3. User signals as a ranking factor
So, the suggestion here is that user signals – presumably CTR (click-through rates), dwell time, etc. – are used to appraise the algorithm, but not as part of the algorithm. This has been the line from Google for a while, but I found this response far more explicit and clear than John M’s skirting round the subject in the past.
It’s difficult to square this with some past experiments from the likes of Rand Fishkin manipulating rankings with hundreds of people in a conference hall clicking results for specific queries, or real world results I’ve discussed here. In the latter case, we could maybe say that this is similar to Panda – Google has machine learned what on-site attributes go with users finding a site trustworthy, rather than measuring trust & quality directly. That doesn’t explain Rand’s results, though.
Here are a few explanations I think are possible:
- Google just does not want to admit to this, because it’d look spammable (whether or not it actually is)
- In fact, they use something like “site recent popularity” as part of the algorithm, so, on a technicality, don’t need to call it CTR or user signals
- The algorithm is constantly appraising itself, and adjusts in response to a lot of clicks on a result that isn’t p1 – but the ranking factor that gets adjusted is some arbitrary attribute of that site, not the user signal itself
Just to explain what I mean by the third one a little further – imagine if there are three sites ranking for a query, which are sites A, B, & C. At the start, they rank in that order – A, B, C. It just so happens, by coincidence, that site C has the highest word count.
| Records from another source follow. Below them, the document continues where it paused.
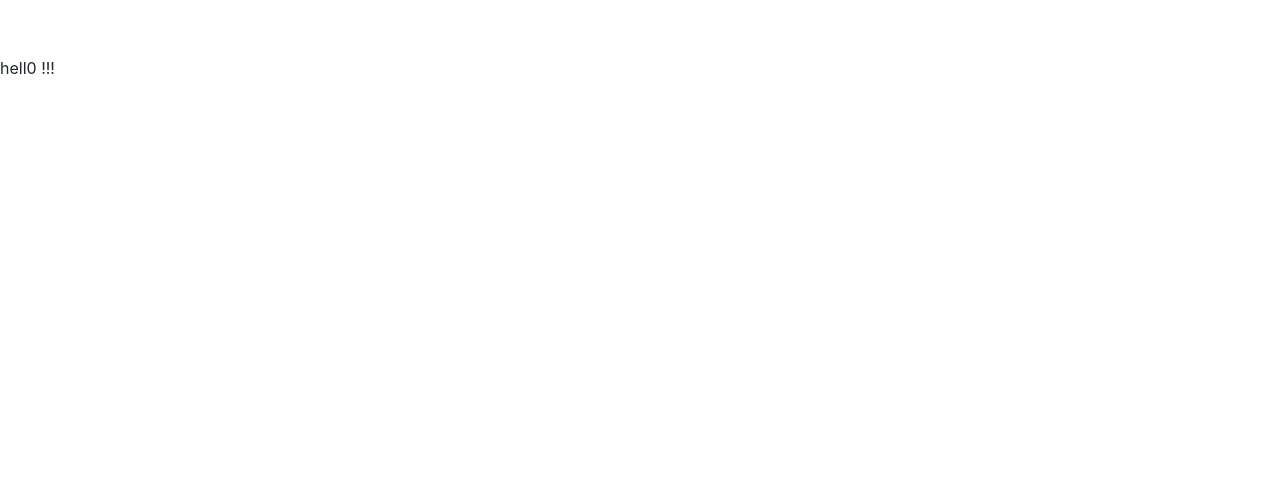
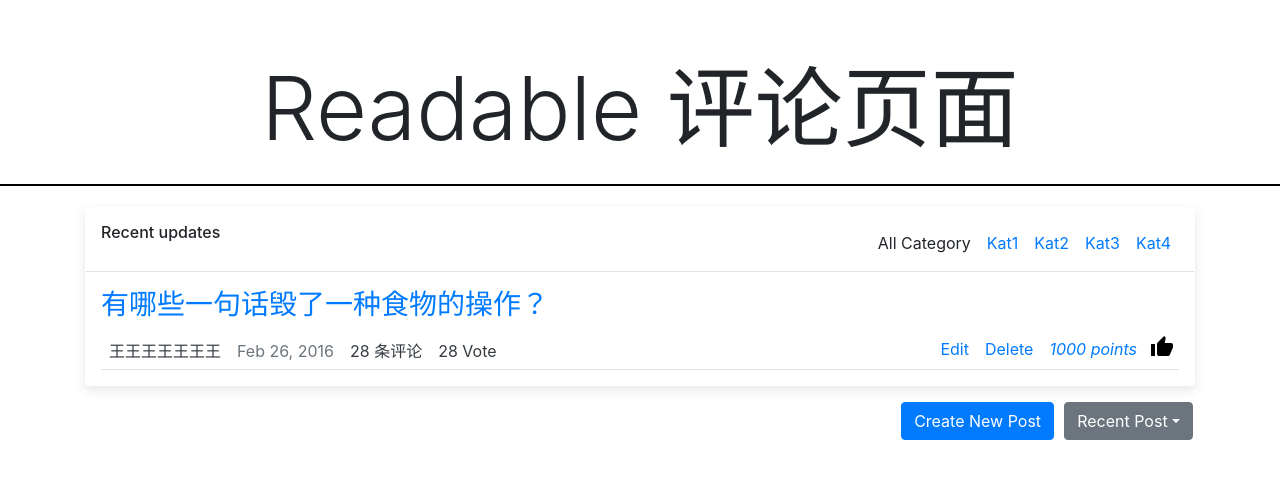
Before and after one commit to jingApril/Readable, a React (Create React App) app: page / in a window 1280 px wide. Shown: the top 478 px of the page. Built offline with nearby package versions, Linux system fonts and the light colour scheme.

Commit message:
second commit

```diff
--- a/src/actions/index.js
+++ b/src/actions/index.js
@@ -1,28 +1,20 @@
-export const ADD_RECIPE = 'ADD_RECIPE'
-export const REMOVE_FROM_CALENDAR = 'REMOVE_FROM_CALENDAR'
+export const ADD_POST = "ADD_POST";
+export const DELETE_POST = "DELETE_POST";
 
 
-export function addPost ({ day, recipe, meal }) {
+export function addPost ({ id, recipe, meal }) {
   return {
     type: ADD_POST,
     recipe,
-    day,
+    id,
     meal,
   }
 }
-export function deletePost ({ day, recipe, meal }) {
+export function deletePost ({ id, recipe, meal }) {
   return {
     type: DELETE_POST,
     recipe,
-    day,
+    id,
     meal,
   }
 }
-
-// export function removeFromCalendar ({ day, meal }) {
-//   return {
-//     type: REMOVE_FROM_CALENDAR,
-//     day,
-//     meal,
-//   }
-// }
--- /dev/null
+++ b/src/components/AddPost.js
@@ -0,0 +1,47 @@
+import React from 'react'
+
+export default function AddPost () {
+  return (
+	  <div className="modal fade" id="exampleModalCenter" tabindex="-1" role="dialog" aria-labelledby="exampleModalCenterTitle" aria-hidden="true">
+		  <div className="modal-dialog modal-dialog-centered" role="document">
+			  <div className="modal-content">
+				  <div className="modal-header">
+					  <h5 className="modal-title" id="exampleModalLongTitle">Create a new post</h5>
+					  <button type="button" className="close" data-dismiss="modal" aria-label="Close">
+						  <span aria-hidden="true">&times;</span>
+					  </button>
+				  </div>
+				  <div className="modal-body">
+					  <form className="clearfix">
+						  <div className="form-group">
+							  <label for="title">Title</label>
+							  <input type="text" className="form-control" id="title" placeholder="Title"/>
+						  </div>
+						  <div className="form-group">
+							  <label for="author">Author</label>
+							  <input type="text" className="form-control" id="author" placeholder="Your name"/>
+						  </div>
+						  <div className="form-group">
+							  <label for="author">Category</label>
+							  <select className="form-control" id="category">
+								  <option>Kat1</option>
+								  <option>Kat2</option>
+								  <option>Kat3</option>
+								  <option>Kat4</option>
+							  </select>
+						  </div>
+						  <div className="form-group">
+							  <label for="content">Content</label>
+							  <textarea className="form-control" id="content" rows="3"></textarea>
+						  </div>
+					  </form>
+				  </div>
+				  <div className="modal-footer">
+					  <button type="button" className="btn btn-secondary" data-dismiss="modal">Cancel</button>
+					  <button type="button" className="btn btn-primary">Submit</button>
+				  </div>
+			  </div>
+		  </div>
+	  </div>
+  )
+}
--- a/src/components/App.js
+++ b/src/components/App.js
@@ -1,13 +1,54 @@
-import React, { Component } from 'react';
+import React, { Component } from 'react'
+import { connect } from 'react-redux'
+
+import { addPost, deletePost } from '../actions'
+import Modal from 'react-modal'
+import Loading from 'react-loading'
+import AddPost from './AddPost'
+import PostList from './PostList'
+import DeletePost from './DeletePost'
 
 class App extends Component {
   render() {
     return (
-      <div>
-          hell0 !!!
-      </div>
-    );
-  }
+        <div>
+            <header>
+                <h1 className="display-2">Readable 评论页面</h1></header>
+            <hr className="side" />
+            <main role="main" className="container">
+                <div className="my-3 p-3 bg-white rounded box-shadow">
+                    <div className="row border-bottom border-gray pb-2 mb-0">
+                        <div className="col-sm-4">
+                            <h6>Recent updates</h6></div>
+                        <div className="col-sm-8 d-flex flex-row-reverse">
+                            <div className="p-2"><a href="#" className="text-primary">Kat4</a></div>
+                            <div className="p-2"><a href="#" className="text-primary">Kat3</a></div>
+                            <div className="p-2"><a href="#" className="text-primary">Kat2</a></div>
+                            <div className="p-2"><a href="#" className="text-primary">Kat1</a></div>
+                            <div className="p-2">All Category</div>
+                        </div>
+                    </div>
+                    <PostList />
+                </div>
+                <div className="row d-flex flex-row-reverse">
+                    <div className="dropdown mr-3">
+                        <button className="btn btn-secondary dropdown-toggle" type="button" id="dropdownMenuButton" data-toggle="dropdown" aria-haspopup="true" aria-expanded="false">
+                            Recent Post
+                        </button>
+                        <div className="dropdown-menu" aria-labelledby="dropdownMenuButton">
+                            <a className="dropdown-item" href="#">Ordered By Vote</a>
+                            <a className="dropdown-item" href="#">Ordered By Time</a>
+                        </div>
+                    </div>
+                    <button type="button" className="btn btn-primary" data-toggle="modal" data-target="#exampleModalCenter">
+                        Create New Post
+                    </button>
+                </div>
+            </main>
+
+        </div>
+            )
+    }
 }
 
 export default App;
--- /dev/null
+++ b/src/components/DeletePost.js
@@ -0,0 +1,25 @@
+import React from 'react'
+
+export default function DeletePost({ id }) {
+  return (
+	  <div className="modal fade" id="pop_delete" tabindex="-1" role="dialog" aria-labelledby="pop_deleteLabel" aria-hidden="true">
+		  <div className="modal-dialog" role="document">
+			  <div className="modal-content">
+				  <div className="modal-header">
+					  <h5 className="modal-title">Delete Post</h5>
+					  <button type="button" className="close" data-dismiss="modal" aria-label="Close">
+						  <span aria-hidden="true">&times;</span>
+					  </button>
+				  </div>
+				  <div className="modal-body">
+					  <p>Hi, do you really want to delete this post?</p>
+				  </div>
+				  <div className="modal-footer">
+					  <button type="button" className="btn btn-primary" id="sure_delete">Delete it</button>
+					  <button type="button" className="btn btn-secondary" data-dismiss="modal" id="not_delete">Close</button>
+				  </div>
+			  </div>
+		  </div>
+	  </div>
+  )
+}
--- /dev/null
+++ b/src/components/PostList.js
@@ -0,0 +1,22 @@
+import React from 'react'
+
+export default function PostList ({ id }) {
+  return (
+	  <div className="title_item text-muted pt-3 border-bottom border-gray">
+		  <h3><a target="_blank" href="/question/264926272/answer/324736725">有哪些一句话毁了一种食物的操作？</a></h3>
+		  <div className="row">
+			  <div className="col-sm-8 float-left" id="title_item_left">
+				  <div className="d-inline p-2 text-dark">王王王王王王王</div>
+				  <time datetime="2016-02-25T19:19:31.193Z">Feb 26, 2016</time>
+				  <div className="d-inline p-2 text-dark">28 条评论</div>
+				  <div className="d-inline p-2 text-dark">28 Vote</div>
+			  </div>
+			  <div className="col-sm-4 d-flex flex-row-reverse" id="title_item_right">
+				  <button className="post-action-icon post-action-upvote icon-upvote-outline"></button><i className="text-primary">1000 points</i>
+				  <div className="d-inline p-2 text-dark delete" data-toggle="modal" data-target="#pop_delete" ><a href="javascript:void(0);">Delete</a></div>
+				  <div className="d-inline p-2 text-dark"><a href="javascript:;">Edit</a></div>
+			  </div>
+		  </div>
+	  </div>
+  )
+}
--- a/src/reducers/index.js
+++ b/src/reducers/index.js
@@ -0,0 +1,2 @@
+import { combineReducers } from "redux";
+import { ADD_POST, DELETE_POST } from "../actions";
```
Lots of people suddenly search the query and click on result C. The algorithm is appraising itself based on user signals, for example, cases where people prefer the 3rd place result, so needs to adjust to make this site rank higher. Like any unsupervised machine learning, it finds a way, any way, to fit the desired outcome to the inputs for this query, which in this case is weighting word count more highly as a ranking factor. As such, result C ranks first, and we all claim CTR is the ranking factor. Google can correctly say CTR is not a ranking factor, but in practice, it might as well be.
For me, the third option is the most contrived, but also fits in most easily with my real world experience, but I think either of the other explanations, or even all 3, could be true.
I hope you’ve enjoyed my rampant speculation. It’s only fair that you get to join in too: tweet me at @THCapper, or get involved in the comments below.